|Net Earnings Before Qualified Plan Deductions||Max Individual 401(k) Contribution||Max SEP IRA Contribution||Individual 401(k) – SEP IRA|
The individual 401(k) beats the SEP IRA for the maximum plan contribution regardless of your net earnings—unless you’re a very high earner. For sole proprietors living in states with high income-tax and those with additional outside sources of income, this could mean the difference between a refund and a bill when it comes time to do your taxes. Moreover, because this difference will occur each year, it can put hundreds of thousands of extra dollars in your retirement plan throughout your career.
2. Contributions Are Discretionary; Loans Are Allowed
Individual 401(k) contributions are not mandatory every year. This allows sole proprietors to manage their cash flows and contribute the maximum amount in good years while contributing less or nothing at all if their business takes a turn for the worse. In addition, owners may be able to take loans for as much as $50,000 or 50% of the value of the benefits in the plan (whichever amount is lower).
Although the SEP IRA doesn’t require mandatory contributions, it has no such loan provisions. The ability to take a tax-free loan from your individual 401(k) in the case of an emergency should be taken seriously because sole proprietors often have variable incomes from year to year.
3. Ease, Low Cost, and Flexibility

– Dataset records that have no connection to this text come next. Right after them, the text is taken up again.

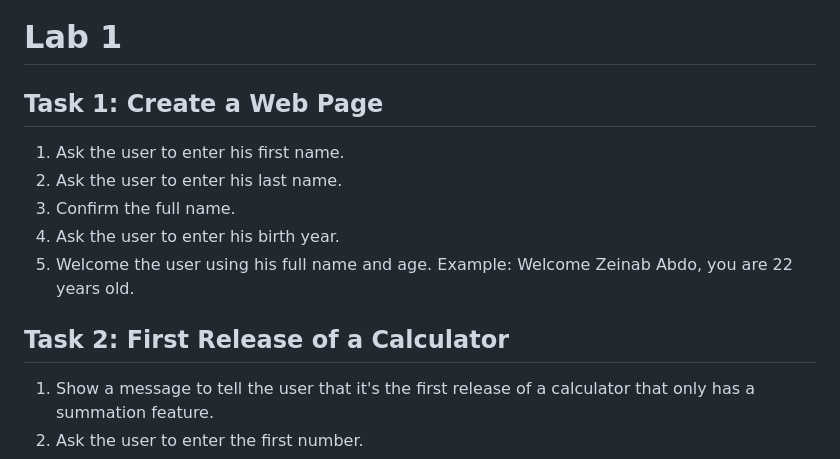
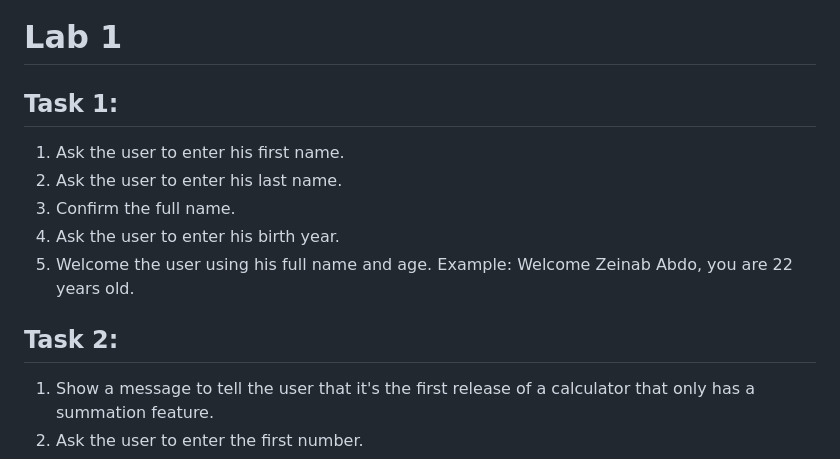
Before and after one commit to ZeinabAbdelghaffar/JS_Labs, a Markdown page: README.md, the part around the change. Rendered like a GitHub page.

```diff
--- a/README.md
+++ b/README.md
@@ -1,14 +1,13 @@
 # JS_Labs
 # Lab 1
-
-## Task 1: Create a Web Page
+## Task 1:
 1. Ask the user to enter his first name.
 2. Ask the user to enter his last name.
 3. Confirm the full name.
 4. Ask the user to enter his birth year.
 5. Welcome the user using his full name and age.
    Example: Welcome Zeinab Abdo, you are 22 years old.
-## Task 2: First Release of a Calculator
+## Task 2:
 1. Show a message to tell the user that it's the first release of a calculator that only has a summation feature.
 2. Ask the user to enter the first number.
 3. Ask the user to enter the second number.
```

Individual 401(k) accounts are easy to open and manage. If you open one at a discount broker, you may incur practically no costs other than those included in trading. They are also highly flexible when it comes to investing. In addition, you are not required to file Form 5500 with the Internal Revenue Service, provided your plan contains less than $250,000 worth of assets. This is true for both individual 401(k) plans and SEP IRA plans.
4. Less-Expensive Roth Conversions
Suppose you have a SEP IRA with $100,000 and a traditional IRA with $75,000 ($30,000 of which represents nondeductible contributions). If you convert your total traditional IRA worth $75,000, you would only be able to exclude roughly 17% ($30,000 / $175,000) of the conversion from your ordinary income. This is because the IRS requires you to prorate the nondeductible contributions across your entire IRA balances, including the SEP IRA.
Now, let’s say that instead of having the SEP IRA, you have an individual 401(k) with $100,000, plus the traditional IRA with $75,000. Again, $30,000 of that amount represents nondeductible contributions. If you convert your total traditional IRA worth $75,000, you could exclude 40% ($30,000 / $75,000) of the conversion from ordinary income, as the individual 401(k) is not included in the pro-rata calculation. In both situations, you are converting $75,000 to a Roth IRA, but with the individual 401(k), you pay less in taxes today because you are only recognizing $45,000 ($75,000 x (1 – 0.40)) compared to the example with the SEP IRA, in which you would have recognized $62,250 ($75,000 x (1 – 0.17)) in taxable income.
You could even take this a step further and move all of the pretax money from the traditional IRA to the individual 401(k). Then you would have $145,000 in the individual 401(k) and $30,000 in your traditional IRA, of which 100% would represent nondeductible contributions. In this case, it is possible to convert the $30,000 traditional IRA and exclude 100% of the conversion from ordinary income, making it an essentially tax-free Roth conversion.
If you will be in a higher tax bracket when you retire, consider funding an individual Roth 401(k).
5. The Option to Elect Roth Contributions
If you are in a low tax bracket today and would prefer to pay the taxes now, you can elect to have the employee salary deferral portion of your 401(k) contributed after-tax into a Roth individual 401(k). The employer must still contribute before tax as with a traditional Individual 401(k). The SEP IRA does not have this option.
Can I Have a 401(k) as a Sole Proprietor?
Yes you can have a 401(k) if you own your business and are the only employee. This is called a solo or individual 401(k).
How Much Can a Sole Proprietor Contribute To a 401(k)?
You can contribute $22,500, plus 25% of your compensation and $6,500 ($7,500 if you’re over 50) up to the maximum amount of $66,000 per year.
How Does a Solo 401(k) Work for a Sole Proprietor?
An individual 401(k) lets a business owner with no employees contribute up to a maximum of $66,000 in 2023.
The Bottom Line
In many cases, the individual 401(k) is a better alternative to the SEP IRA for sole proprietors. If you are accustomed to making annual contributions to a SEP IRA, note that the deadline to open an individual 401(k) is Dec. 31, as opposed to the SEP IRA, which you have until April 15—or an adjusted tax day because of a weekend—of the following year to fund.